HYPOTHESIS: Anyone who uses the word “cyberwar” where they could use the phrase “network security” is one or more of the following – a) incompetent to discuss the issue, b) trying to sell something to members of a), c) lying.
EVIDENCE: This ridiculous drivel at the sad husk of what DefenseTech used to be before Wired hired all the talented people and just left the right-wing mouthbreathers. North Korea is the third strongest threat to U.S. and allied information security? Seriously? North Korea doesn’t even have redundant submarine cable connectivity. (Now, South Korea would be a truly formidable enemy, with all those people from Samsung, KTF, SKTel, LG etc…)
And where are the real cyber-attackers? “Cyberwar” is still a PowerPoint presentation, but attacks on IT systems are as common as spilt beer, and they come from non-state actors. But there is no sign of, say, the RBN, the Storm botnet, or indeed anyone else. In fact, the best demonstration of my point would be this quote:
It is important to remember: this is Cyber Warfare 1.0. The next iterative release is on the whiteboards of think-tanks right now.

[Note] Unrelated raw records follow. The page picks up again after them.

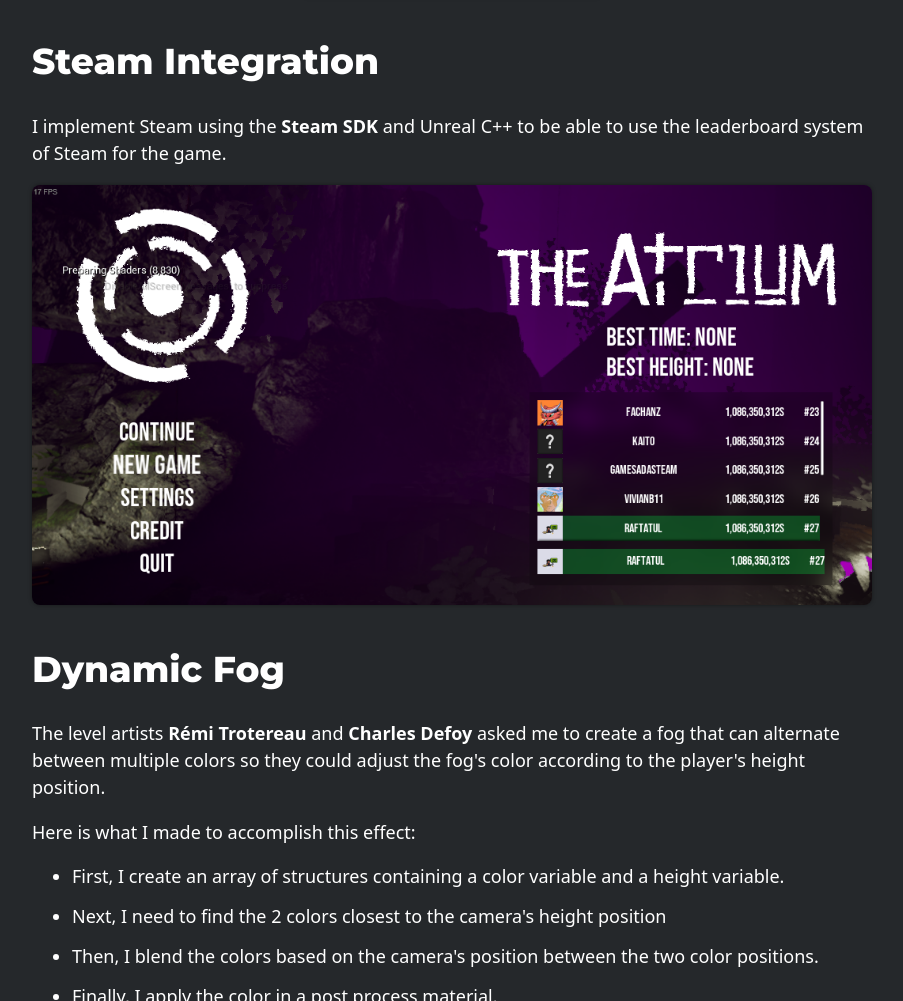
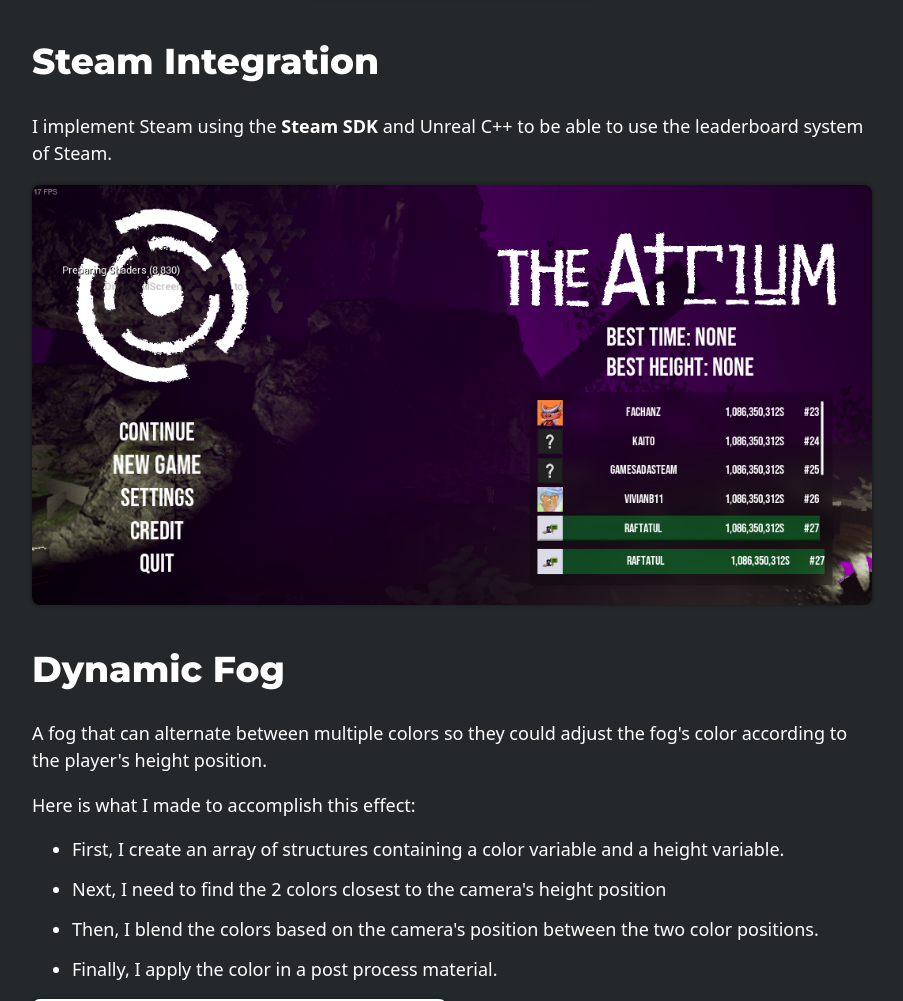
Before and after one commit to Raftatul/Raftatul.github.io, a plain HTML site: page project_1.html in a window 1280 px wide. Shown: the part 2793-3794 px from the top of the page, without its empty margins (188-1091 px from the left). Drawn offline with Linux system fonts and the light colour scheme; some icons are missing.

Commit message:
Update CV

```diff
--- a/project_1.html
+++ b/project_1.html
@@ -77,12 +77,12 @@
                 </div>
                 <div>
                     <h2 id="steam">Steam Integration</h2>
-                    <p>I implement Steam using the <a href="https://partner.steamgames.com/doc/sdk" target="_blank">Steam SDK</a> and Unreal C++ to be able to use the leaderboard system of Steam for the game.</p>
+                    <p>I implement Steam using the <a href="https://partner.steamgames.com/doc/sdk" target="_blank">Steam SDK</a> and Unreal C++ to be able to use the leaderboard system of Steam.</p>
                     <img class="rounded thumbnail" src="images/the_atrium.png">
                 </div>
                 <div>
                     <h2 id="fog">Dynamic Fog</h2>
-                    <p>The level artists <a href="https://remitrotereau.myportfolio.com/" target="_blank">Rémi Trotereau</a> and <a href="https://charlesdefoy-leveldesign2024.webflow.io/" target="_blank">Charles Defoy</a> asked me to create a fog that can alternate between multiple colors so they could adjust the fog's color according to the player's height position.</p>
+                    <p>A fog that can alternate between multiple colors so they could adjust the fog's color according to the player's height position.</p>
                     <p>Here is what I made to accomplish this effect:</p>
                     <ul>
                         <li>First, I create an array of structures containing a color variable and a height variable.</li>
```
Also changed, not shown: 1 other file.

Indeed. Not in national signals-intelligence agencies, or on the IRC channels of disgruntled hackers, but other think-tanks. The real enemy is your rival in the budget wars.